Although much of the minimum wage debate centers on the effects of minimum wage increases on employment, an increase in the minimum wage might also lead to higher prices by increasing labor costs or by increasing incomes and, thus, demand. Sharat Ganapati and Jeffrey Weaver of Yale conclude that minimum wage increases have no economically significant effect on the prices of food purchased at grocery stores and wholesale clubs, a sector that is particularly important for households in the lowest income quintile. They explain that this very weak pass-through stems from the fact that low-wage labor accounts for only a very small share of costs in this sector. They find that minimum-wage labor is a small share of costs in all sectors other than restaurants and fast food. They conclude that minimum wage increases will have almost no effect on prices in most sectors.

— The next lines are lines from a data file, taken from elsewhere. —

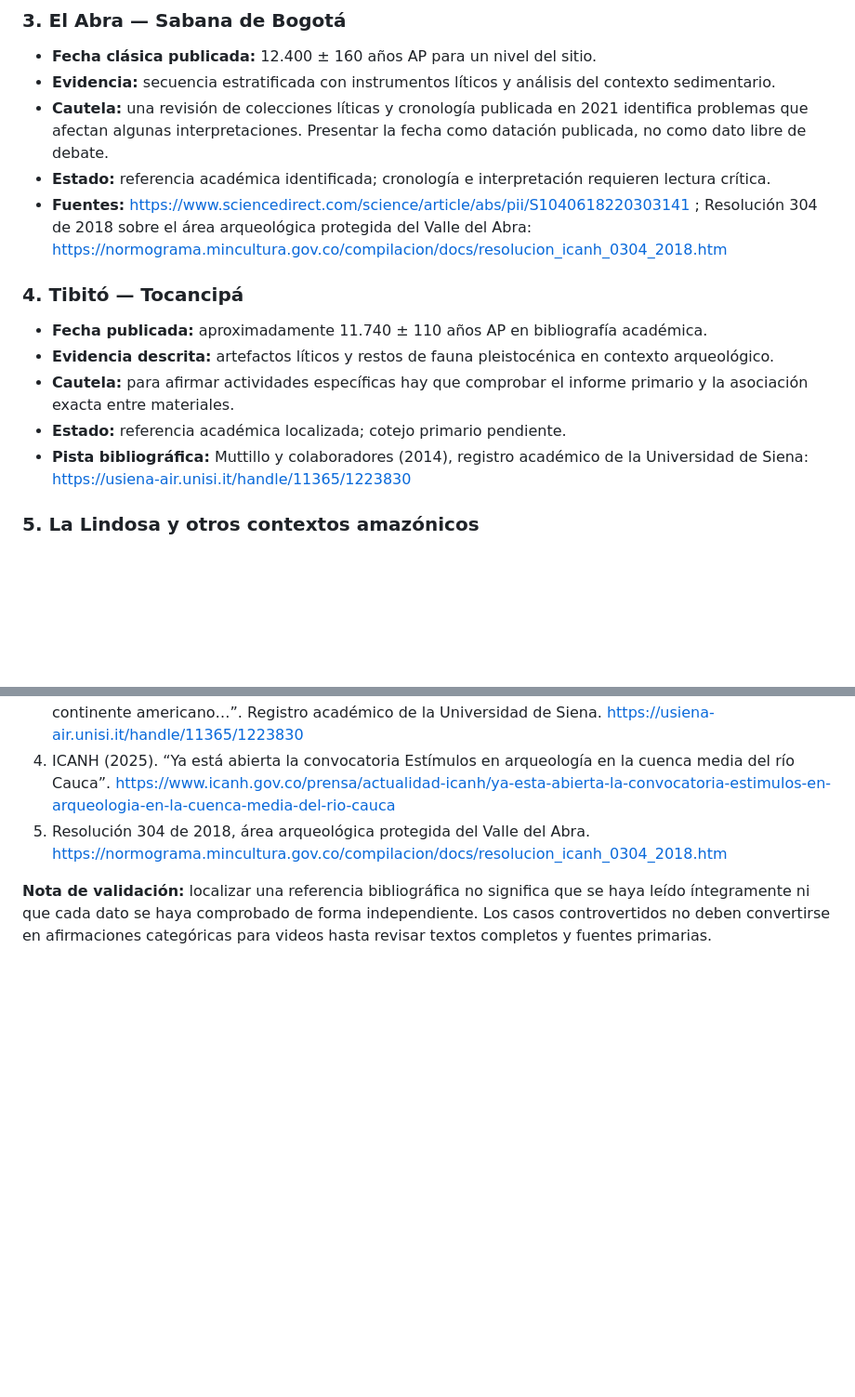
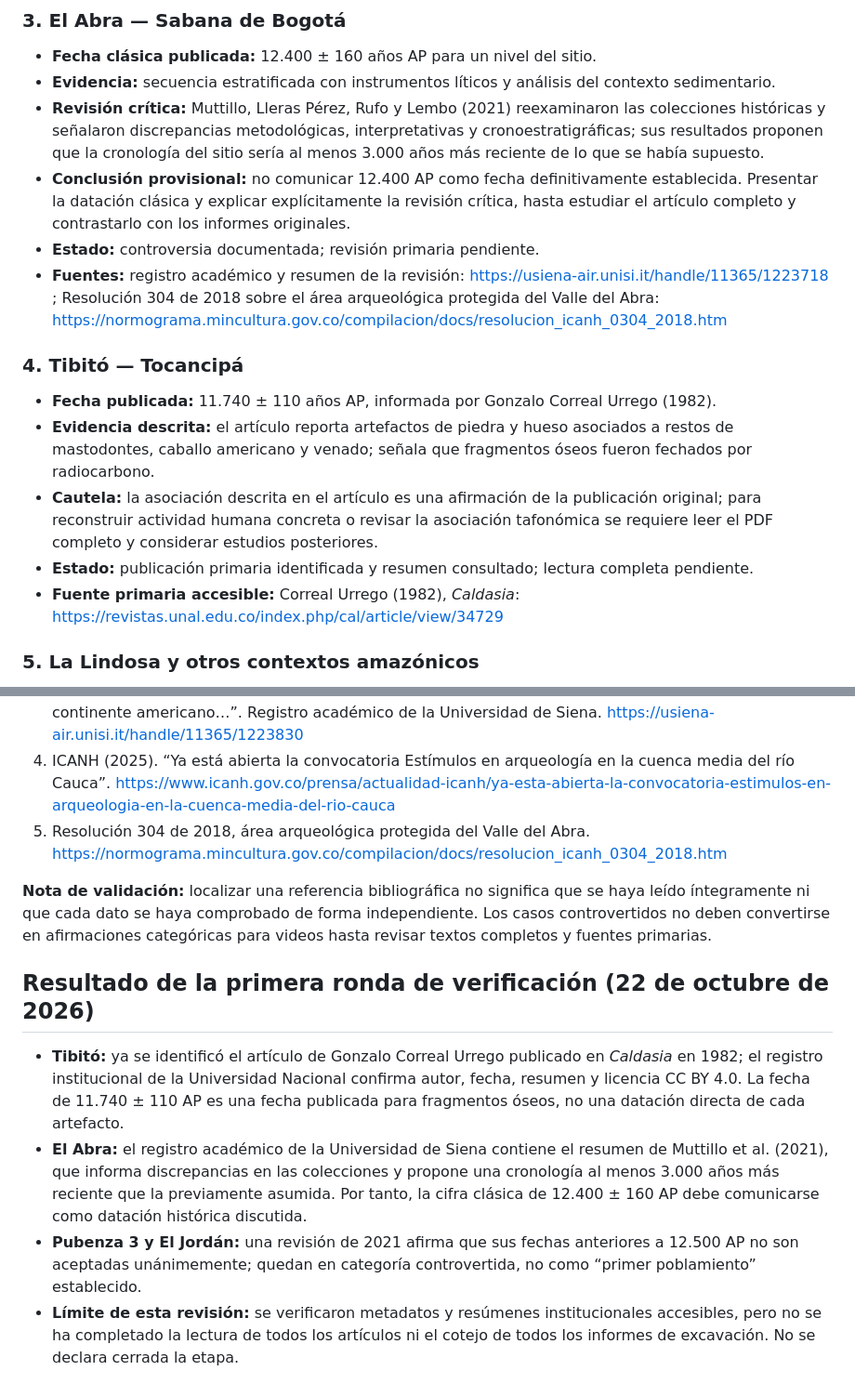
Before and after one commit to jmtechquindio/colombia-ancestral, a Markdown page: docs/cronologia_poblamiento_y_grupos.md, 2 parts joined by grey strips. Shown at 93% size. Rendered like a GitHub page; blank space fills up the shorter version.

Commit message:
Refine early peopling evidence with primary Tibito source and El Abra chronology dispute

```diff
--- a/docs/cronologia_poblamiento_y_grupos.md
+++ b/docs/cronologia_poblamiento_y_grupos.md
@@ -27,16 +27,17 @@ Las fechas corresponden a contextos concretos, no a la llegada definitiva de un
 ### 3. El Abra — Sabana de Bogotá
 - **Fecha clásica publicada:** 12.400 ± 160 años AP para un nivel del sitio.
 - **Evidencia:** secuencia estratificada con instrumentos líticos y análisis del contexto sedimentario.
-- **Cautela:** una revisión de colecciones líticas y cronología publicada en 2021 identifica problemas que afectan algunas interpretaciones. Presentar la fecha como datación publicada, no como dato libre de debate.
-- **Estado:** referencia académica identificada; cronología e interpretación requieren lectura crítica.
-- **Fuentes:** https://www.sciencedirect.com/science/article/abs/pii/S1040618220303141 ; Resolución 304 de 2018 sobre el área arqueológica protegida del Valle del Abra: https://normograma.mincultura.gov.co/compilacion/docs/resolucion_icanh_0304_2018.htm
+- **Revisión crítica:** Muttillo, Lleras Pérez, Rufo y Lembo (2021) reexaminaron las colecciones históricas y señalaron discrepancias metodológicas, interpretativas y cronoestratigráficas; sus resultados proponen que la cronología del sitio sería al menos 3.000 años más reciente de lo que se había supuesto.
+- **Conclusión provisional:** no comunicar 12.400 AP como fecha definitivamente establecida. Presentar la datación clásica y explicar explícitamente la revisión crítica, hasta estudiar el artículo completo y contrastarlo con los informes originales.
+- **Estado:** controversia documentada; revisión primaria pendiente.
+- **Fuentes:** registro académico y resumen de la revisión: https://usiena-air.unisi.it/handle/11365/1223718 ; Resolución 304 de 2018 sobre el área arqueológica protegida del Valle del Abra: https://normograma.mincultura.gov.co/compilacion/docs/resolucion_icanh_0304_2018.htm
 
 ### 4. Tibitó — Tocancipá
-- **Fecha publicada:** aproximadamente 11.740 ± 110 años AP en bibliografía académica.
-- **Evidencia descrita:** artefactos líticos y restos de fauna pleistocénica en contexto arqueológico.
-- **Cautela:** para afirmar actividades específicas hay que comprobar el informe primario y la asociación exacta entre materiales.
-- **Estado:** referencia académica localizada; cotejo primario pendiente.
-- **Pista bibliográfica:** Muttillo y colaboradores (2014), registro académico de la Universidad de Siena: https://usiena-air.unisi.it/handle/11365/1223830
+- **Fecha publicada:** 11.740 ± 110 años AP, informada por Gonzalo Correal Urrego (1982).
+- **Evidencia descrita:** el artículo reporta artefactos de piedra y hueso asociados a restos de mastodontes, caballo americano y venado; señala que fragmentos óseos fueron fechados por radiocarbono.
+- **Cautela:** la asociación descrita en el artículo es una afirmación de la publicación original; para reconstruir actividad humana concreta o revisar la asociación tafonómica se requiere leer el PDF completo y considerar estudios posteriores.
+- **Estado:** publicación primaria identificada y resumen consultado; lectura completa pendiente.
+- **Fuente primaria accesible:** Correal Urrego (1982), *Caldasia*: https://revistas.unal.edu.co/index.php/cal/article/view/34729
 
 ### 5. La Lindosa y otros contextos amazónicos
 - **Regla de datación:** la fecha de ocupación de un abrigo no fecha automáticamente las pinturas rupestres. Cada afirmación debe identificar qué material fue fechado y qué relación tiene con el arte rupestre.
@@ -97,3 +98,11 @@ Cada ficha debe incluir pregunta de investigación, afirmación concreta, autor
 5. Resolución 304 de 2018, área arqueológica protegida del Valle del Abra. https://normograma.mincultura.gov.co/compilacion/docs/resolucion_icanh_0304_2018.htm
 
 **Nota de validación:** localizar una referencia bibliográfica no significa que se haya leído íntegramente ni que cada dato se haya comprobado de forma independiente. Los casos controvertidos no deben convertirse en afirmaciones categóricas para videos hasta revisar textos completos y fuentes primarias.
+
+
+## Resultado de la primera ronda de verificación (22 de octubre de 2026)
+
+- **Tibitó:** ya se identificó el artículo de Gonzalo Correal Urrego publicado en *Caldasia* en 1982; el registro institucional de la Universidad Nacional confirma autor, fecha, resumen y licencia CC BY 4.0. La fecha de 11.740 ± 110 AP es una fecha publicada para fragmentos óseos, no una datación directa de cada artefacto.
+- **El Abra:** el registro académico de la Universidad de Siena contiene el resumen de Muttillo et al. (2021), que informa discrepancias en las colecciones y propone una cronología al menos 3.000 años más reciente que la previamente asumida. Por tanto, la cifra clásica de 12.400 ± 160 AP debe comunicarse como datación histórica discutida.
+- **Pubenza 3 y El Jordán:** una revisión de 2021 afirma que sus fechas anteriores a 12.500 AP no son aceptadas unánimemente; quedan en categoría controvertida, no como “primer poblamiento” establecido.
+- **Límite de esta revisión:** se verificaron metadatos y resúmenes institucionales accesibles, pero no se ha completado la lectura de todos los artículos ni el cotejo de todos los informes de excavación. No se declara cerrada la etapa.
```
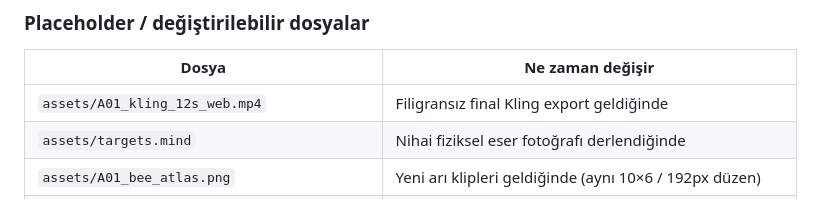
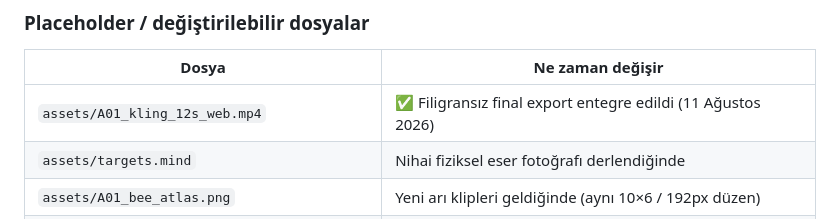
Before and after one commit to alikiliclioglu16/sifir-atik-ormani, a Markdown page: README_TR.md, the part around the change. Drawn GitHub-style.

Commit message:
Ağaç Güncelleme

```diff
--- a/README_TR.md
+++ b/README_TR.md
@@ -32,7 +32,7 @@ Uygulama indirmeden iPhone Safari ve Android Chrome'da çalışır.
 
 | Dosya | Ne zaman değişir |
 |---|---|
-| `assets/A01_kling_12s_web.mp4` | Filigransız final Kling export geldiğinde |
+| `assets/A01_kling_12s_web.mp4` | ✅ Filigransız final export entegre edildi (11 Ağustos 2026) |
 | `assets/targets.mind` | Nihai fiziksel eser fotoğrafı derlendiğinde |
 | `assets/A01_bee_atlas.png` | Yeni arı klipleri geldiğinde (aynı 10×6 / 192px düzen) |
 | `assets/A01_growth_atlas.png` | Yeni growth klibi geldiğinde (aynı 7×7 / 336×192 düzen) |
```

Land use restrictions in high productivity US cities lowered growth by half over the last several decades
Cities such as New York and San Francisco that experienced the highest labor productivity growth over the past few decades also adopted restrictions on new housing construction, driving up housing prices and preventing workers from other areas from moving to take advantage of the higher productivity. Using data from 220 US metropolitan areas, Chang-Tai Hsieh of the University of Chicago and Enrico Moretti of the University of California, Berkeley find that such land use restrictions lowered aggregate GDP growth by about 50 percent between 1964 and 2009.